- **PROBLEM TO SOLVE**
Report how many lines in the data include "quietest", with the number as the only reply.

[Stored records]
▬▬▬▬▬▬▬▬▬▬

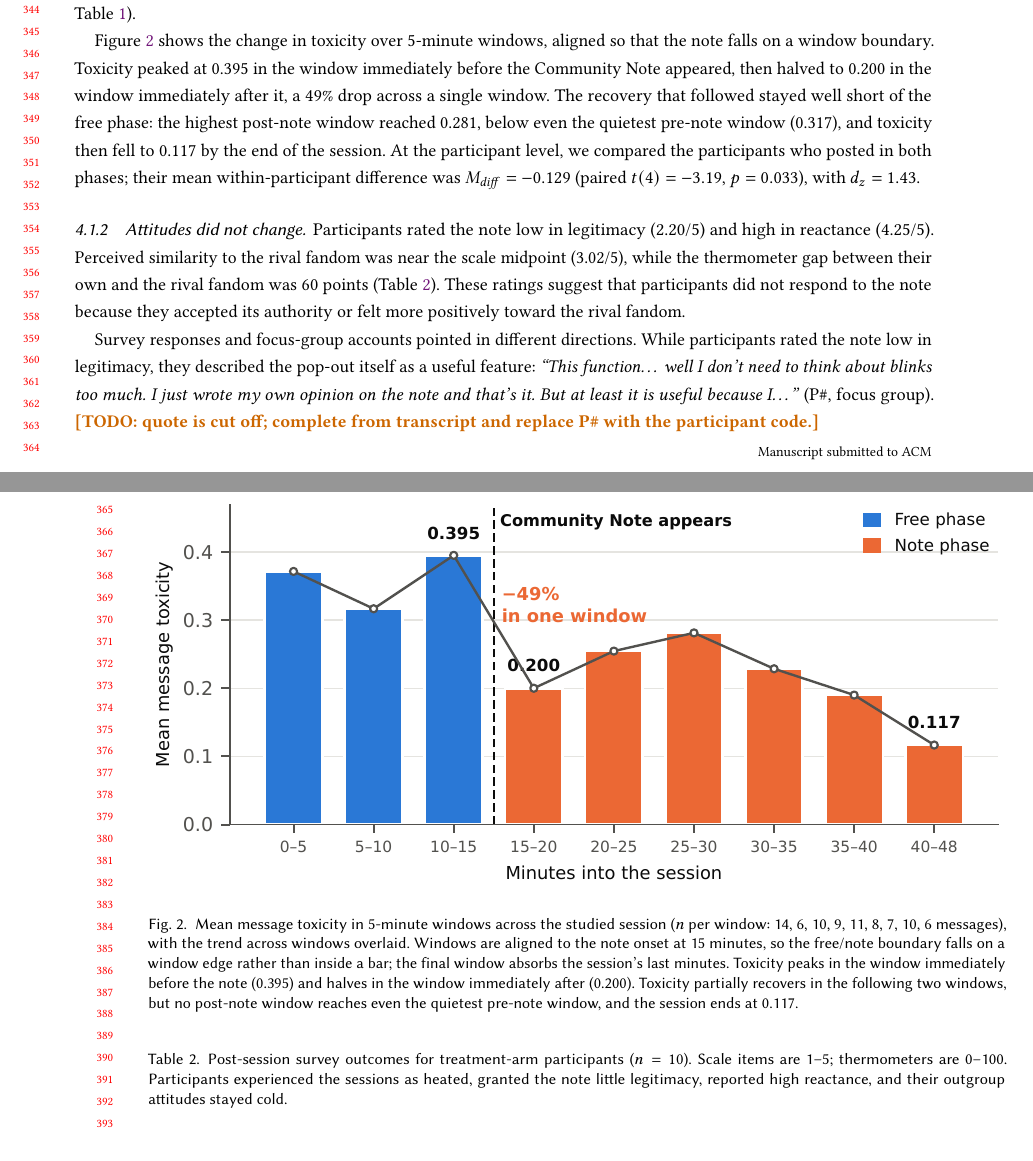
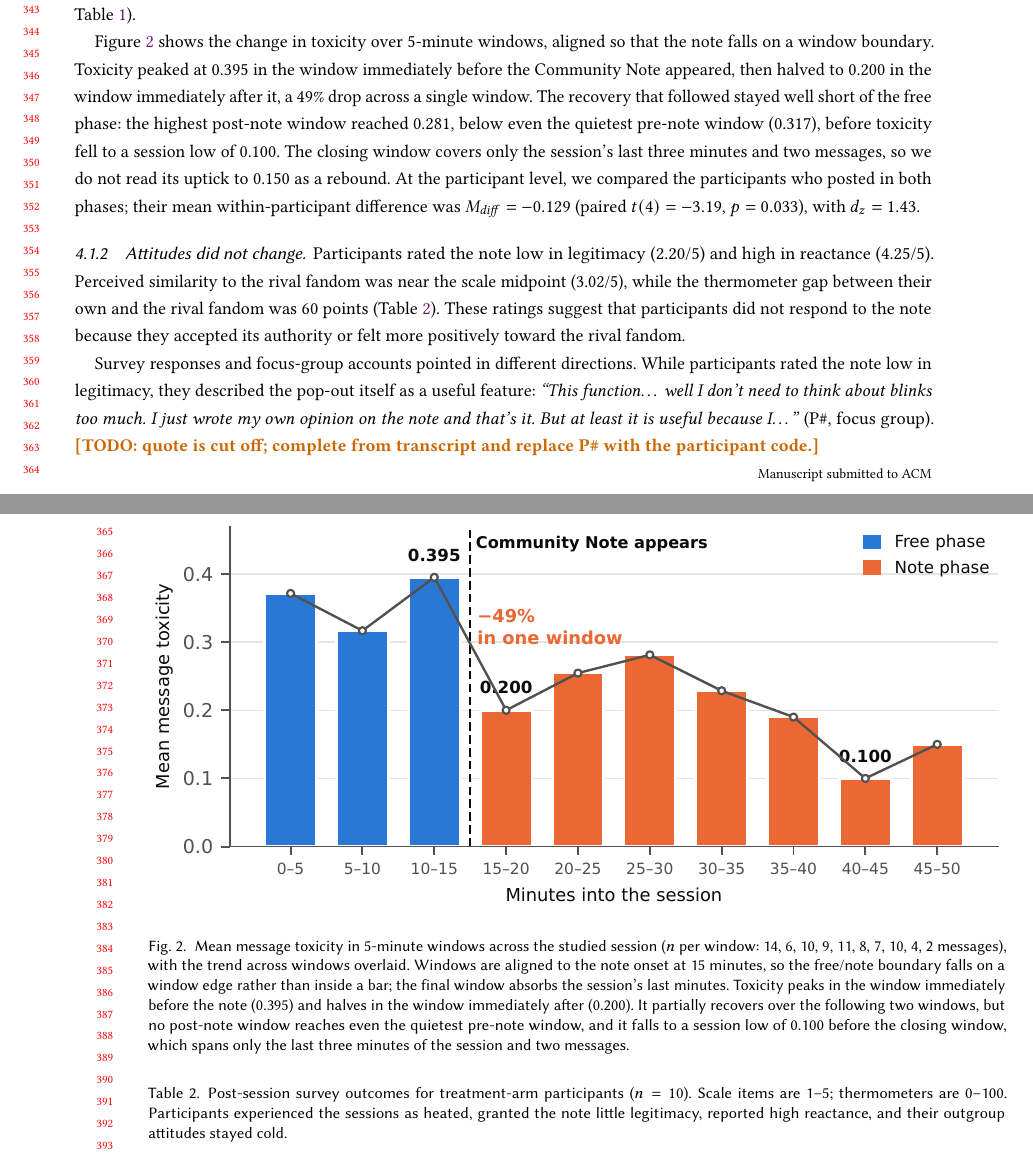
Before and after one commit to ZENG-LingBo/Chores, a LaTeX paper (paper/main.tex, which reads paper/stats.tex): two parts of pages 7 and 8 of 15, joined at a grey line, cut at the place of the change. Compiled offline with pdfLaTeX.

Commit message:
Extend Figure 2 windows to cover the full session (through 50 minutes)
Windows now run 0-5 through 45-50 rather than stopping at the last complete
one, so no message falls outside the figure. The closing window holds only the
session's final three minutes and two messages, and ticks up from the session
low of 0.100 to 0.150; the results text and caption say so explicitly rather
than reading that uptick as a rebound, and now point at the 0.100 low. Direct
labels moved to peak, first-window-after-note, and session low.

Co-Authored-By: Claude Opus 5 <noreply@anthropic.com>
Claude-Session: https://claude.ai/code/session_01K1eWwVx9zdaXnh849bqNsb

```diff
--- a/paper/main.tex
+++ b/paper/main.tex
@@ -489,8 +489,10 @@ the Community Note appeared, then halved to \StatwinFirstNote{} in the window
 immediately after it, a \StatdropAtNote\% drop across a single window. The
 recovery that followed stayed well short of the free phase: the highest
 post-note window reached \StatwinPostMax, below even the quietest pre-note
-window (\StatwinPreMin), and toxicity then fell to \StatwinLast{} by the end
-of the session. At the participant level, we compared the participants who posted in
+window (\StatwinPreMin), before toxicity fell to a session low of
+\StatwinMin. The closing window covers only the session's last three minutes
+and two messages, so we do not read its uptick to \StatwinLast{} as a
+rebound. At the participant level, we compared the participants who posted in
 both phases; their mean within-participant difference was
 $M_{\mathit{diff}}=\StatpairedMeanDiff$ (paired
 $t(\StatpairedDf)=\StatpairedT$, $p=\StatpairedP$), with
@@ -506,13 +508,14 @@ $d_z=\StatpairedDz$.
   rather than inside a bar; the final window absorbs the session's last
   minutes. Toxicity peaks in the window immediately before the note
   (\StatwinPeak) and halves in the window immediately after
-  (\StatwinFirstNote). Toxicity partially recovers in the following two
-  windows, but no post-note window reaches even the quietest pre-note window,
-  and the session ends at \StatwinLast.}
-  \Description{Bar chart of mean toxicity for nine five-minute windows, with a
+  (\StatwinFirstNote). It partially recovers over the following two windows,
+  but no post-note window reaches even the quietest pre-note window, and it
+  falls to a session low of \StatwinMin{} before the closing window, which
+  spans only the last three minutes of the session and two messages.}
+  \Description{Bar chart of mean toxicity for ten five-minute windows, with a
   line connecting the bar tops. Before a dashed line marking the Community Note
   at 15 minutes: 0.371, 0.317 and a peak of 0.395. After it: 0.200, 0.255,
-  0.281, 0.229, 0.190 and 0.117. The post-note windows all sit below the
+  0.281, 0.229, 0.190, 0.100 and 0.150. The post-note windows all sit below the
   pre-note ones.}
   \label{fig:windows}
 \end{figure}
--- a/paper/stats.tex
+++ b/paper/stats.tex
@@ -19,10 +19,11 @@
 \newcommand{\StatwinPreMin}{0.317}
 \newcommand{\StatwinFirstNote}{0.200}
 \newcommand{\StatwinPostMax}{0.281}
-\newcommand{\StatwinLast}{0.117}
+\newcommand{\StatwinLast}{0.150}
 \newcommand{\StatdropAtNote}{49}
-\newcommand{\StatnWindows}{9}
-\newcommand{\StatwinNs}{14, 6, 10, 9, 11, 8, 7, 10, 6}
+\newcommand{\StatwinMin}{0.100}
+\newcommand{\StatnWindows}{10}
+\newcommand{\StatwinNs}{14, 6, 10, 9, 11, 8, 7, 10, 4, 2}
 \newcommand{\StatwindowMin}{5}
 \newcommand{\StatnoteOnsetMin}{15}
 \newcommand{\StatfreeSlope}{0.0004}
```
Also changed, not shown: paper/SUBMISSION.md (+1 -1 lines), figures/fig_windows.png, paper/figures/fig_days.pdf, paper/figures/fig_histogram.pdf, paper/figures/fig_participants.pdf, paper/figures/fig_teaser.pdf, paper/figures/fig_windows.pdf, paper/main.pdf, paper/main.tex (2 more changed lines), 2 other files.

▬▬▬▬▬▬▬▬▬▬

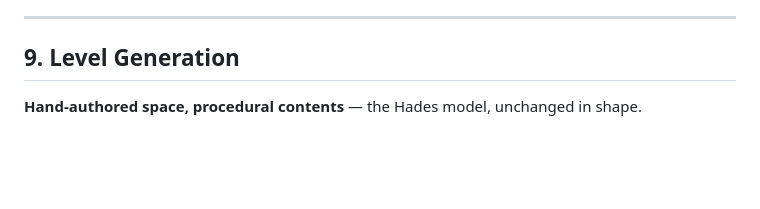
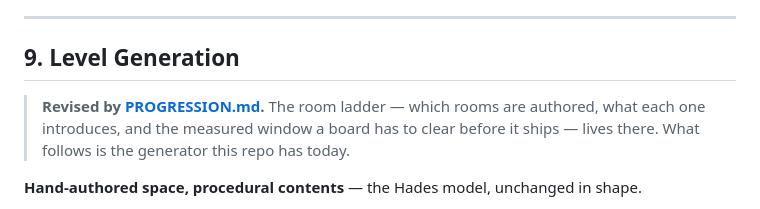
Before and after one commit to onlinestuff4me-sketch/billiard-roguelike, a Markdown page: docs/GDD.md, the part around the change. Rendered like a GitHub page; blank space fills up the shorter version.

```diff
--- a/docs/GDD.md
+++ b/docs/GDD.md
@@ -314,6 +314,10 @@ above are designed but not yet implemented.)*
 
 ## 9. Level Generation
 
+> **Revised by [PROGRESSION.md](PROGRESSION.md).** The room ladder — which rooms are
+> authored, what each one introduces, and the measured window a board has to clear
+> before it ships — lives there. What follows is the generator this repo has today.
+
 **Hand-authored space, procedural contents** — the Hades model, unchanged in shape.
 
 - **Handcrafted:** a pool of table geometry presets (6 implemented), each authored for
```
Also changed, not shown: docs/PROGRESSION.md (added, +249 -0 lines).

▬▬▬▬▬▬▬▬▬▬

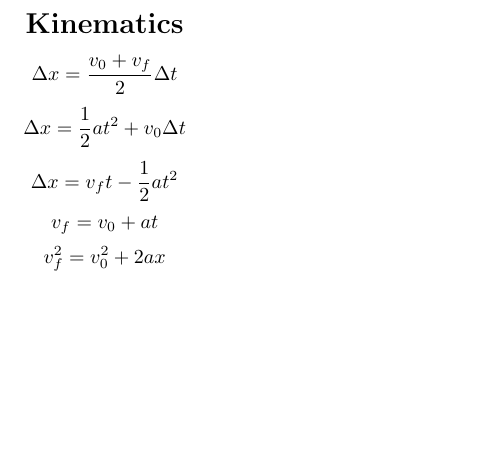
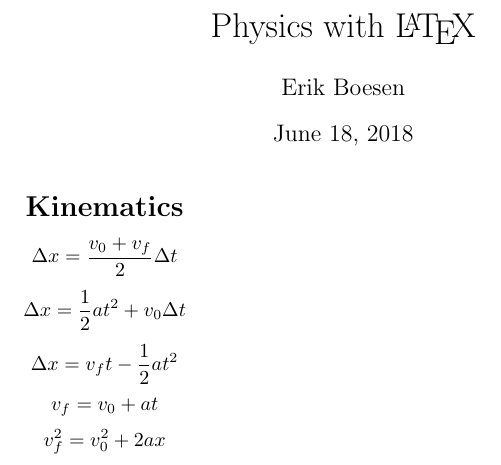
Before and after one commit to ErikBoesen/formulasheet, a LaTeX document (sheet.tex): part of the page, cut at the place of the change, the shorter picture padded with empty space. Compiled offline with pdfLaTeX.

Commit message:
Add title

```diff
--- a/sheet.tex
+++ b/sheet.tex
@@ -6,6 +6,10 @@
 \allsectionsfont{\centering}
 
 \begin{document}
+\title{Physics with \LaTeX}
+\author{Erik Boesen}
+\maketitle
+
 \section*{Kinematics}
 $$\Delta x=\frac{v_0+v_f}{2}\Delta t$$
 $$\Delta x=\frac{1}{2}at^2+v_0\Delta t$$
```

▬▬▬▬▬▬▬▬▬▬

- **EXERCISE RESPONSE**
3